Dataset section start

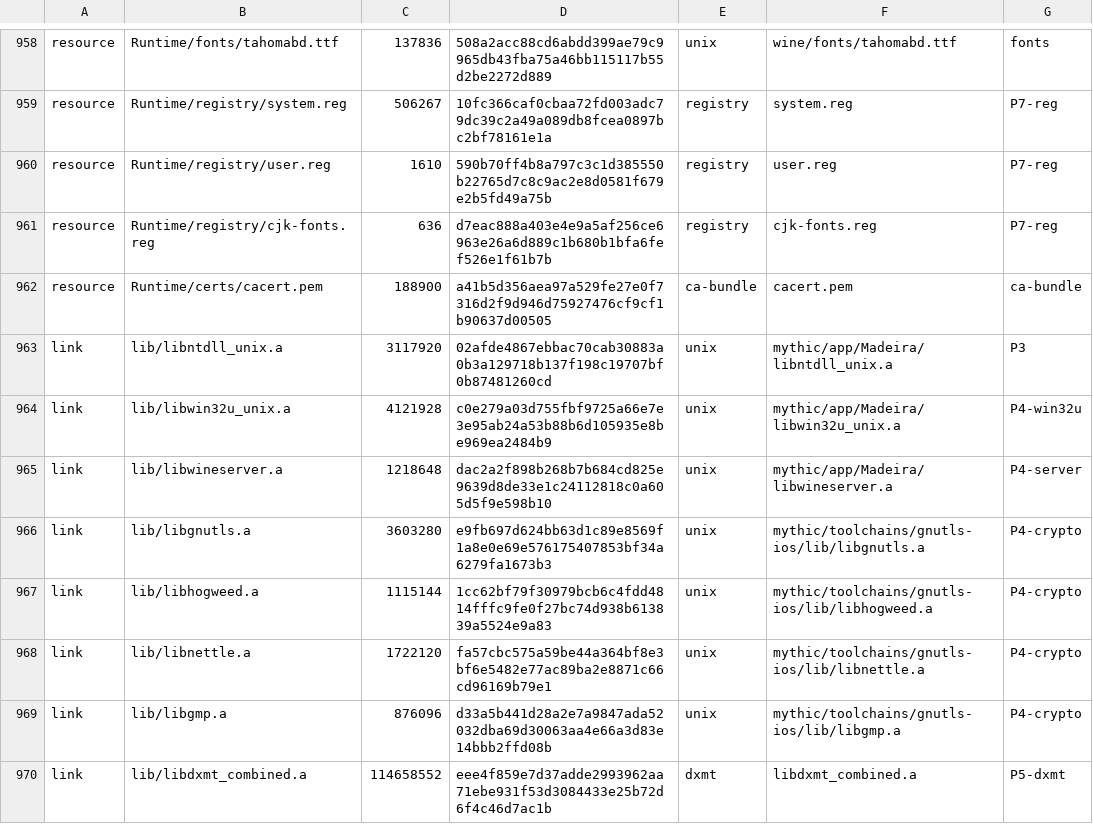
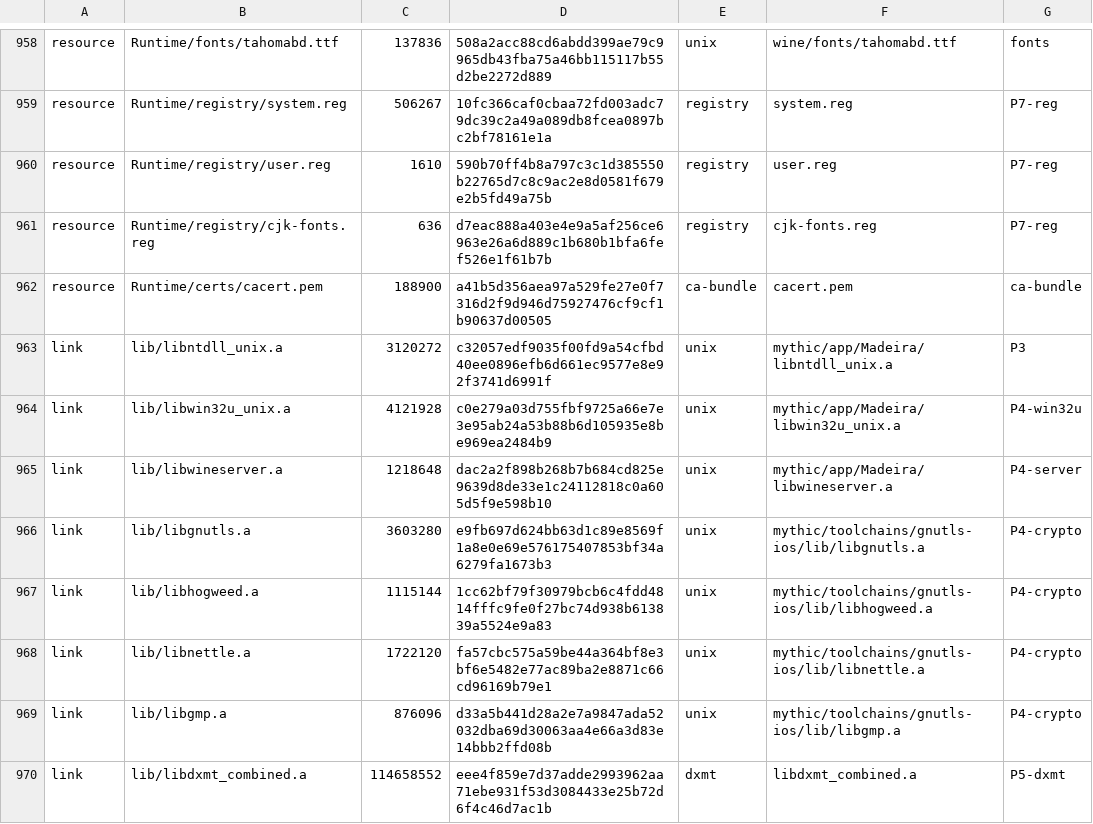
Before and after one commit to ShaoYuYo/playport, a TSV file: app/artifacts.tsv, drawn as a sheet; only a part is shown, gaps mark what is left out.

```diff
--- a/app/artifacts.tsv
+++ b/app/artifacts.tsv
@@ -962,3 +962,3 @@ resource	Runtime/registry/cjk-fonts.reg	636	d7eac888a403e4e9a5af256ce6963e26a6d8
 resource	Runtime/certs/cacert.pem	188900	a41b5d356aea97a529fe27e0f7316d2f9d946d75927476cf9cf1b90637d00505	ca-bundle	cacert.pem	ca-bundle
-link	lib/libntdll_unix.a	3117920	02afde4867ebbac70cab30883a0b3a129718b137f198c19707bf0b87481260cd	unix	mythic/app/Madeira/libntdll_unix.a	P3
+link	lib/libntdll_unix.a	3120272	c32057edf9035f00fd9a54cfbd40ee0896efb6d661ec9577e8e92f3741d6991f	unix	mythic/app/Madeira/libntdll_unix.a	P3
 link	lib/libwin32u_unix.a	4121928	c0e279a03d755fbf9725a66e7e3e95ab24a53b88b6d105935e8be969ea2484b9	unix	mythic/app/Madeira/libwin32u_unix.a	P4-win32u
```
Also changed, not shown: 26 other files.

Dataset section end

● Description of the task
Locate the word "link" in the data above. Copy every line carrying it.

● Exercise result
-link	lib/libntdll_unix.a	3117920	02afde4867ebbac70cab30883a0b3a129718b137f198c19707bf0b87481260cd	unix	mythic/app/Madeira/libntdll_unix.a	P3
+link	lib/libntdll_unix.a	3120272	c32057edf9035f00fd9a54cfbd40ee0896efb6d661ec9577e8e92f3741d6991f	unix	mythic/app/Madeira/libntdll_unix.a	P3
 link	lib/libwin32u_unix.a	4121928	c0e279a03d755fbf9725a66e7e3e95ab24a53b88b6d105935e8be969ea2484b9	unix	mythic/app/Madeira/libwin32u_unix.a	P4-win32u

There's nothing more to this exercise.